Kentucky Legislators Debate New School Safety Standards

Feb 22, 2013

A bill that would create new statewide school safety standards has unanimously passed the House Education Committee and will soon be considered on the floor. The bill's sponsor, Mt. Sterling Democrat Richard Henderson, says he worked with a special task force for months before the start of this legislative session to come up with the plan.

It would require each school to have an emergency plan, have electronically controlled outside doors or a greeter to manage who gets in and to lock classroom doors when practical. the bill also creates a uniform system of numbering all schools' doors and windows, created by a Franklin County school resource officer.

Franklin County Sheriff Pat Melton says he recently tested it on more than 150 superintendents and law enforcers and most were able to learn the system in about five minutes.

An Eastern Kentucky lawmaker says the state needs to study whether it can put armed officers and metal detectors in all of Kentucky's 1,245 public schools in the wake of the Connecticut school shootings.

State Rep. Richard Henderson, D-Mount Sterling, said he will form a task force to look into the matter.

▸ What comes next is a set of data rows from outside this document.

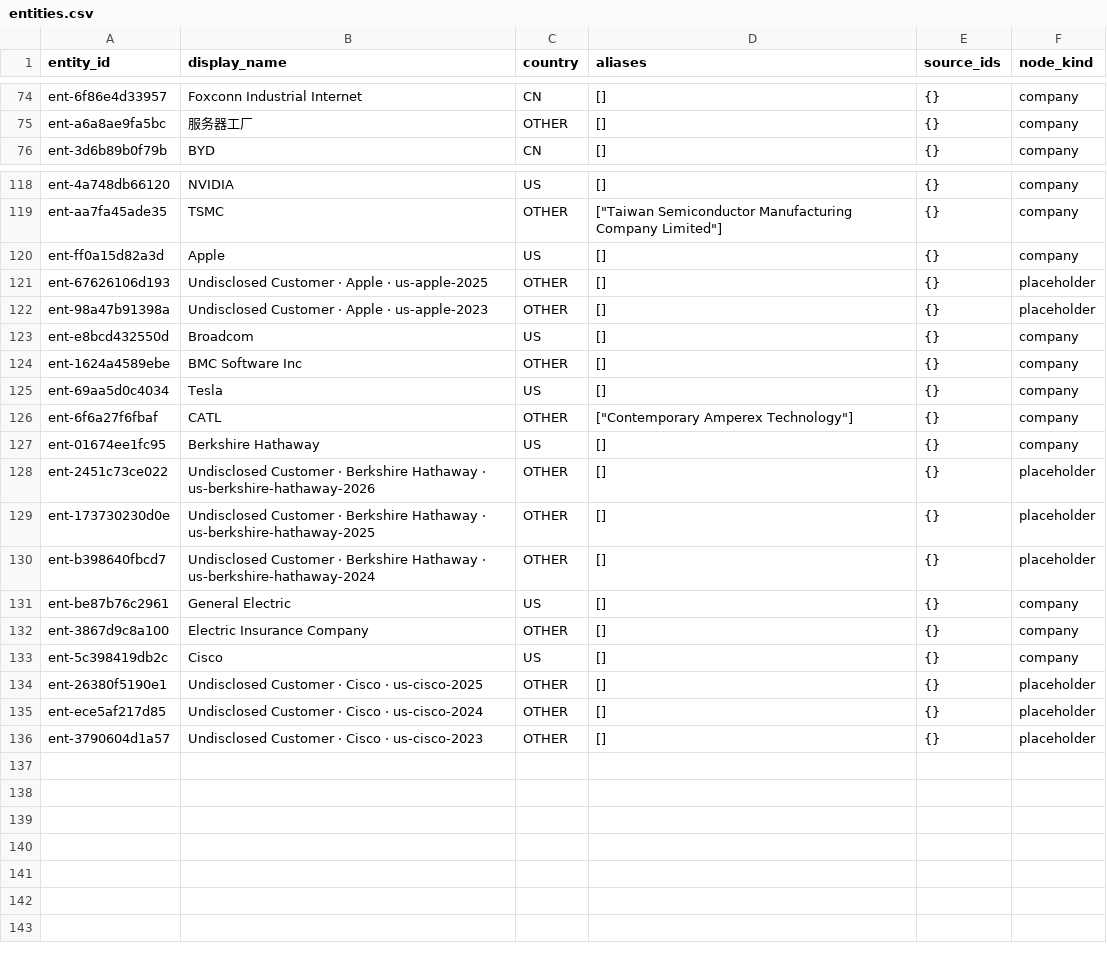
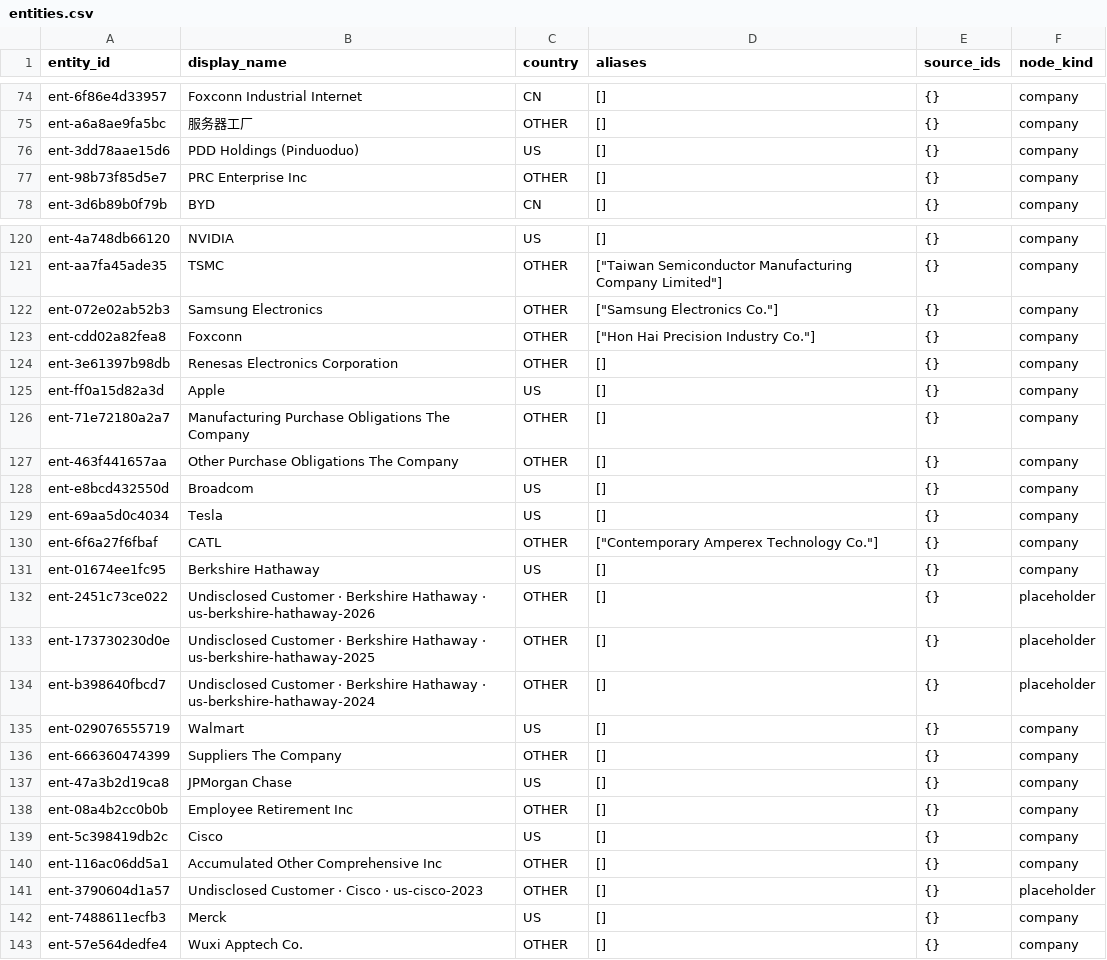
Before and after one commit to SamJB123/firm-level-supply-chains, a CSV file: data/processed/demo/entities.csv, drawn as a sheet; only a part is shown, gaps mark what is left out.

```diff
--- a/data/processed/demo/entities.csv
+++ b/data/processed/demo/entities.csv
@@ -75,2 +75,4 @@ ent-6f86e4d33957,Foxconn Industrial Internet,CN,[],{},company
 ent-a6a8ae9fa5bc,服务器工厂,OTHER,[],{},company
+ent-3dd78aae15d6,PDD Holdings (Pinduoduo),US,[],{},company
+ent-98b73f85d5e7,PRC Enterprise Inc,OTHER,[],{},company
 ent-3d6b89b0f79b,BYD,CN,[],{},company
@@ -119,9 +121,11 @@ ent-4a748db66120,NVIDIA,US,[],{},company
 ent-aa7fa45ade35,TSMC,OTHER,"[""Taiwan Semiconductor Manufacturing Company Limited""]",{},company
+ent-072e02ab52b3,Samsung Electronics,OTHER,"[""Samsung Electronics Co.""]",{},company
+ent-cdd02a82fea8,Foxconn,OTHER,"[""Hon Hai Precision Industry Co.""]",{},company
+ent-3e61397b98db,Renesas Electronics Corporation,OTHER,[],{},company
 ent-ff0a15d82a3d,Apple,US,[],{},company
-ent-67626106d193,Undisclosed Customer · Apple · us-apple-2025,OTHER,[],{},placeholder
-ent-98a47b91398a,Undisclosed Customer · Apple · us-apple-2023,OTHER,[],{},placeholder
+ent-71e72180a2a7,Manufacturing Purchase Obligations The Company,OTHER,[],{},company
+ent-463f441657aa,Other Purchase Obligations The Company,OTHER,[],{},company
 ent-e8bcd432550d,Broadcom,US,[],{},company
-ent-1624a4589ebe,BMC Software Inc,OTHER,[],{},company
 ent-69aa5d0c4034,Tesla,US,[],{},company
-ent-6f6a27f6fbaf,CATL,OTHER,"[""Contemporary Amperex Technology""]",{},company
+ent-6f6a27f6fbaf,CATL,OTHER,"[""Contemporary Amperex Technology Co.""]",{},company
 ent-01674ee1fc95,Berkshire Hathaway,US,[],{},company
@@ -130,7 +134,10 @@ ent-173730230d0e,Undisclosed Customer · Berkshire Hathaway · us-berkshire-hath
 ent-b398640fbcd7,Undisclosed Customer · Berkshire Hathaway · us-berkshire-hathaway-2024,OTHER,[],{},placeholder
-ent-be87b76c2961,General Electric,US,[],{},company
-ent-3867d9c8a100,Electric Insurance Company,OTHER,[],{},company
+ent-029076555719,Walmart,US,[],{},company
+ent-666360474399,Suppliers The Company,OTHER,[],{},company
+ent-47a3b2d19ca8,JPMorgan Chase,US,[],{},company
+ent-08a4b2cc0b0b,Employee Retirement Inc,OTHER,[],{},company
 ent-5c398419db2c,Cisco,US,[],{},company
-ent-26380f5190e1,Undisclosed Customer · Cisco · us-cisco-2025,OTHER,[],{},placeholder
-ent-ece5af217d85,Undisclosed Customer · Cisco · us-cisco-2024,OTHER,[],{},placeholder
+ent-116ac06dd5a1,Accumulated Other Comprehensive Inc,OTHER,[],{},company
 ent-3790604d1a57,Undisclosed Customer · Cisco · us-cisco-2023,OTHER,[],{},placeholder
+ent-7488611ecfb3,Merck,US,[],{},company
+ent-57e564dedfe4,Wuxi Apptech Co.,OTHER,[],{},company
```
Also changed, not shown: data/processed/demo/candidate_links.csv, data/processed/demo/edges.csv, 13 other files.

Last week, Jon Akers, director of the Kentucky Center for School Safety, which helps schools develop state-mandated safety plans, said there are 221 public schools in the state with on-site school resource officers.